Stewart is now considered one of the best dog breeders and trainers in the world. He has created his own method of training Labrador Retrievers, which he calls the “Wildrose Way.” He has been featured in Forbes Magazine, Garden & Gun and Town and Country. Wildrose Kennels has been chosen twice for Garden & Gun’s “Best in the Sporting South” award.
Labrador retreivers at Wildrose can receive three different types of training: “Gentleman’s Gundog” training, Adventure Dog training, and Scent Discriminators training. Training with Stewart begins when the dogs are only 3 days old. Stewart trains and breeds imported English Labradors, believing their genetics and smaller frame better-suited to field work than American Labradors.
The “Gentleman’s Gundog” is a term penned and trademarked by Stewart. This includes extensive training with upland and waterfowl hunting, as well as the dogs’ temperaments and loyalty.
Adventure Dogs are trained for multiple sporting activities: hiking, camping, kayaking, mountain biking, etc. Stewart calls the adventure dogs the “Land Rovers of dogs.”
“We teach them 14 different skill sets,” Stewart said. “The dogs are then classified one of three ways: Trail-rated, certified adventure dog, or master trekker.”
Through the intensive training of the Scent Discriminators program, Wildrose Labs become candidates for Diabetic Alert Dogs.

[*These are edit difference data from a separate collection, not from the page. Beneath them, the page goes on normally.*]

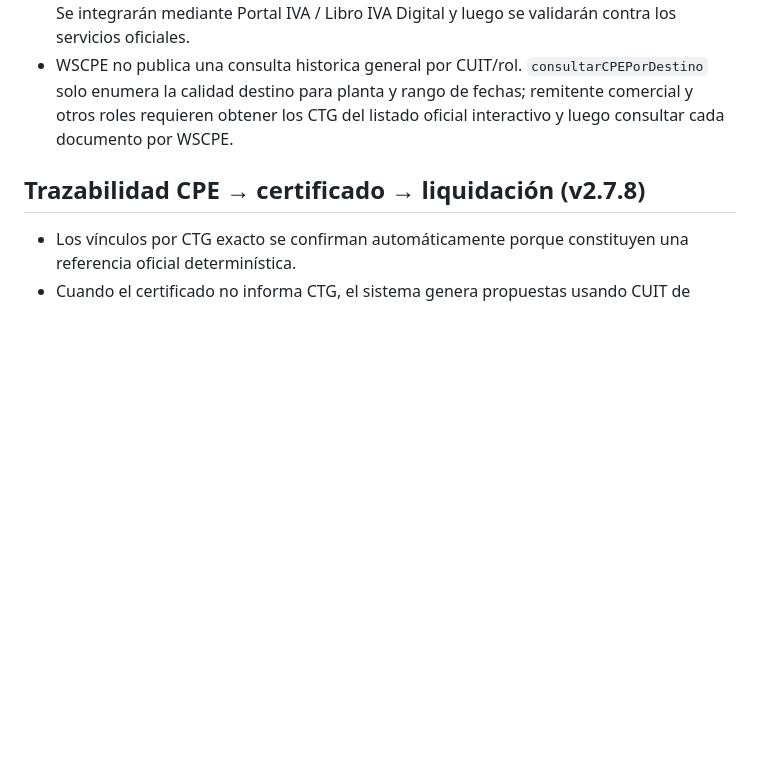
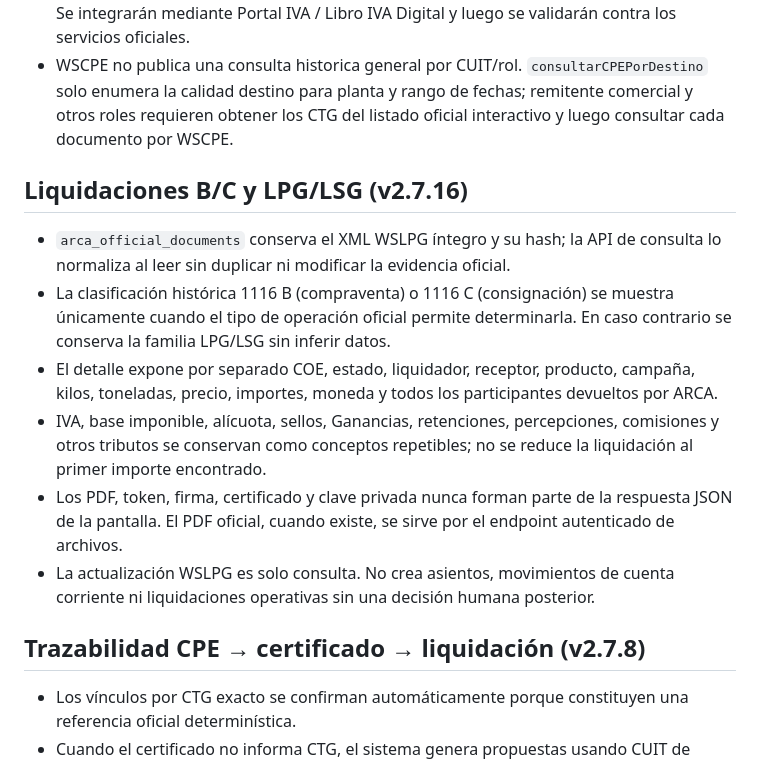
Before and after one commit to JULIOCESARMARZILIO/granosys, a Markdown page: docs/ARQUITECTURA_ARCA.md, the part around the change. Rendered like a GitHub page; blank space fills up the shorter version.

Commit message:
ARCA liquidaciones B/C: actualizar docs/ARQUITECTURA_ARCA.md

```diff
--- a/docs/ARQUITECTURA_ARCA.md
+++ b/docs/ARQUITECTURA_ARCA.md
@@ -63,6 +63,15 @@
 - Los documentos recibidos no disponen de un listado masivo equivalente en WSFE/WSCDC. Se integrarán mediante Portal IVA / Libro IVA Digital y luego se validarán contra los servicios oficiales.
 - WSCPE no publica una consulta historica general por CUIT/rol. `consultarCPEPorDestino` solo enumera la calidad destino para planta y rango de fechas; remitente comercial y otros roles requieren obtener los CTG del listado oficial interactivo y luego consultar cada documento por WSCPE.
 
+## Liquidaciones B/C y LPG/LSG (v2.7.16)
+
+- `arca_official_documents` conserva el XML WSLPG íntegro y su hash; la API de consulta lo normaliza al leer sin duplicar ni modificar la evidencia oficial.
+- La clasificación histórica 1116 B (compraventa) o 1116 C (consignación) se muestra únicamente cuando el tipo de operación oficial permite determinarla. En caso contrario se conserva la familia LPG/LSG sin inferir datos.
+- El detalle expone por separado COE, estado, liquidador, receptor, producto, campaña, kilos, toneladas, precio, importes, moneda y todos los participantes devueltos por ARCA.
+- IVA, base imponible, alícuota, sellos, Ganancias, retenciones, percepciones, comisiones y otros tributos se conservan como conceptos repetibles; no se reduce la liquidación al primer importe encontrado.
+- Los PDF, token, firma, certificado y clave privada nunca forman parte de la respuesta JSON de la pantalla. El PDF oficial, cuando existe, se sirve por el endpoint autenticado de archivos.
+- La actualización WSLPG es solo consulta. No crea asientos, movimientos de cuenta corriente ni liquidaciones operativas sin una decisión humana posterior.
+
 
 ## Trazabilidad CPE → certificado → liquidación (v2.7.8)
 
```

They are able to notice when a diabetic person’s blood sugar levels are dangerously low by merely smelling their breath.
Stewart said the Labradors from Wildrose have gone on to do various types of jobs that they did not specifically learn there.
“There’s a fantastic cadaver dog in Memphis,” Stewart said. “That dog has been able to find bodies that no one else could.”
Not only that, but there are avalanche dogs in the West that are able to find bodies buried in the snow using scent.
Wildrose now has four different training facilities with 143 acres in Oxford, 140 acres in the Delta, 40 acres in Arkansas with a river for special training, and 580 acres in Colorado.
Stewart has a map on a wall in his office with pins proudly showing the location of every Wildrose Labrador in the world.
By 2006, there was a Wildrose Labrador in all 50 states in the United States, as well as in Mexico and every Canadian province. There are now also Wildrose dogs in Venezuela, Ecuador, Peru and Taiwan.